Vettel's stuttering final season with Ferrari did little to suggest that the wrong decision had been taken, but replacing a four-time world champion comes with expectation, as does joining the most famous marque in F1 history. But Sainz is under no illusions about what he faces upon arrival in Maranello.
"Pressure in Ferrari is always high," he says. "It doesn't matter about the number of years on the contract. I'm the first one that is wanting to be as fast as possible out of the box. But for me, a two-year deal is important. It's one of the things that I've always said since I joined McLaren - for a driver to have a bit of stability in a team is always important.
"I feel like in McLaren in my second year, I was extracting a lot more out of the car than my first year. The Charles Leclerc of today versus the Charles Leclerc of a year and a half ago when he joined Ferrari, he's different."
Sainz joins a Ferrari team that is in a similar place to McLaren when he turned up at Woking in 2018: a once-dominant force now crestfallen and, in the case of Ferrari, reeling from its worst season for 40 years.
The new power unit will certainly help after such a huge time loss through 2020, but the majority chassis carryover means the SF21 won't remedy all of the SF1000's woes. Sainz also faces the challenge of limited pre-season running, but he accepts that things will take time to slot into place.
"I know that when I arrive to Ferrari, I'm going to need my races and my experiences to get to know how to extract the maximum out of that car," Sainz says. "I'm going to go straight into my first race with only one day and a half of testing in a brand-new car -
for me it's going to be a tough thing to do. But I like those kinds of challenges. I'll try and adapt myself as well as possible and as best I can, and see what I can get out of it."

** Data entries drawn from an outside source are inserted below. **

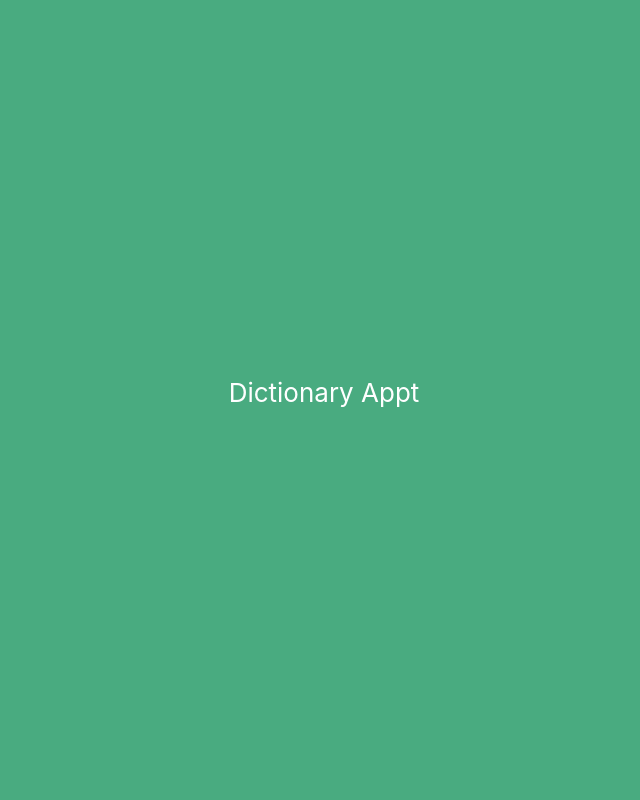
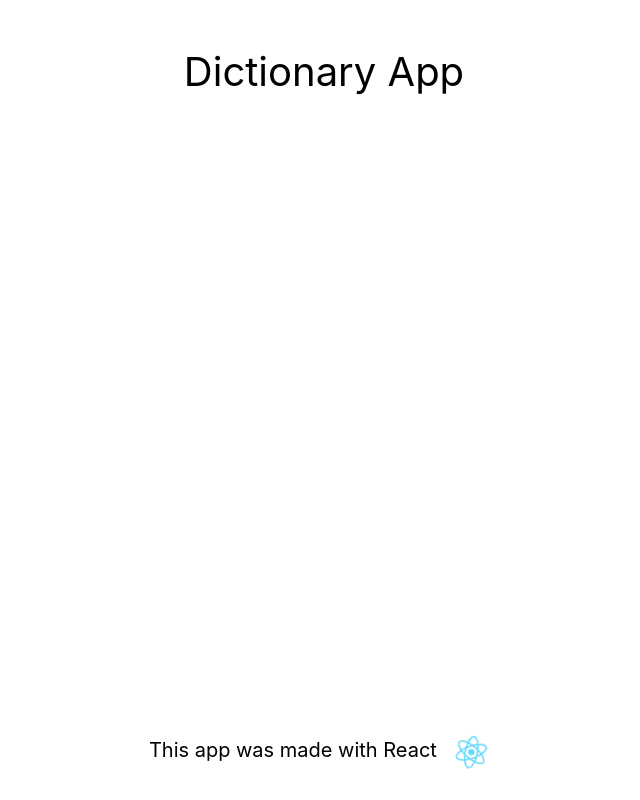
Before and after one commit to Newadventure2022/dictionary-project, a React (Create React App) app: page / in a window 1280 px wide. Shown: the top 800 px of the page, without its empty margins (316-956 px from the left). Built offline with nearby package versions, Linux system fonts and the light colour scheme.

Commit message:
Changed the header background color and font size

```diff
--- a/src/App.css
+++ b/src/App.css
@@ -1,23 +1,26 @@
 .App {
   text-align: center;
 }
+.container {
+  max-width: 1000px;
+  margin: 0 auto;
+}
 .App-logo {
   vertical-align: middle;
-  height: 3vmin;
+  height: 5vmin;
   pointer-events: none;
 }
 .App-header {
-  background-color: #49ab80;
-  min-height: 100vh;
+  min-height: 20vh;
   display: flex;
   flex-direction: column;
   align-items: center;
   justify-content: center;
-  font-size: calc(10px + 2vmin);
-  color: white;
+  font-size: 40px;
+  color: black;
 }
 .App-footer {
-  min-height: 100vh;
+  min-height: 150vh;
   display: flex;
   flex-direction: column;
   align-items: center;
--- a/src/App.js
+++ b/src/App.js
@@ -4,8 +4,9 @@ import "./App.css";
 export default function App() {
   return (
     <div className="App">
+      <div className="container">
         <header className="App-header">
-        <p>Dictionary Appt</p>
+          <p>Dictionary App</p>
         </header>
         <footer className="App-footer">
           <p>
@@ -14,5 +15,6 @@ export default function App() {
           </p>
         </footer>
       </div>
+    </div>
   );
 }
```
Lines whose indentation alone changed are shown as unchanged.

Sainz has shown impressive adaptability in the past, with the fashion in which he helped turn McLaren around being the strongest example. The Spaniard devoted everything to the team's cause. He moved close to the factory, and helped cultivate a positive, empowering atmosphere, something that will be crucial to succeeding at Ferrari as it tries to rebound.
"I try and build the best relationships I can with the people, and try to put together a good working environment," says Sainz. "Definitely a target is to bring this to Ferrari. It is something that has worked very well for me at McLaren, and it's something that I'm willing to bring forward in my career."
Ferrari may see Leclerc as the man it wants to build its future around, reflected by his long-term contract that was only justified further by his stunning displays through 2020. But Sainz is not arriving at Maranello just to play second fiddle - and neither
is Ferrari expecting him to.
"There is nothing written in the contract of Charles being the [team] leader," says Ferrari team principal Mattia Binotto. "I think that the two will be free to fight on track. It's important that they are not damaging themselves, that is clear, but I think that they will have equal opportunity, certainly at the start of the season."
It may take time for Sainz to get up to speed, but he has proven time and time again how he can maximise the chances that come his way. Once he gets into a groove, the opportunity to go head to head with Leclerc - as outrageously good as he may be - will be one that Sainz seeks to maximise.
Similar to George Russell and Lando Norris, Sainz has placed himself well with a view to F1's long-term future. If Ferrari can get on top of the 2022 regulations and return towards the head of the pack, Sainz can be a firm part of its future success, and would surely seize the chance to make up for his near-miss at Monza.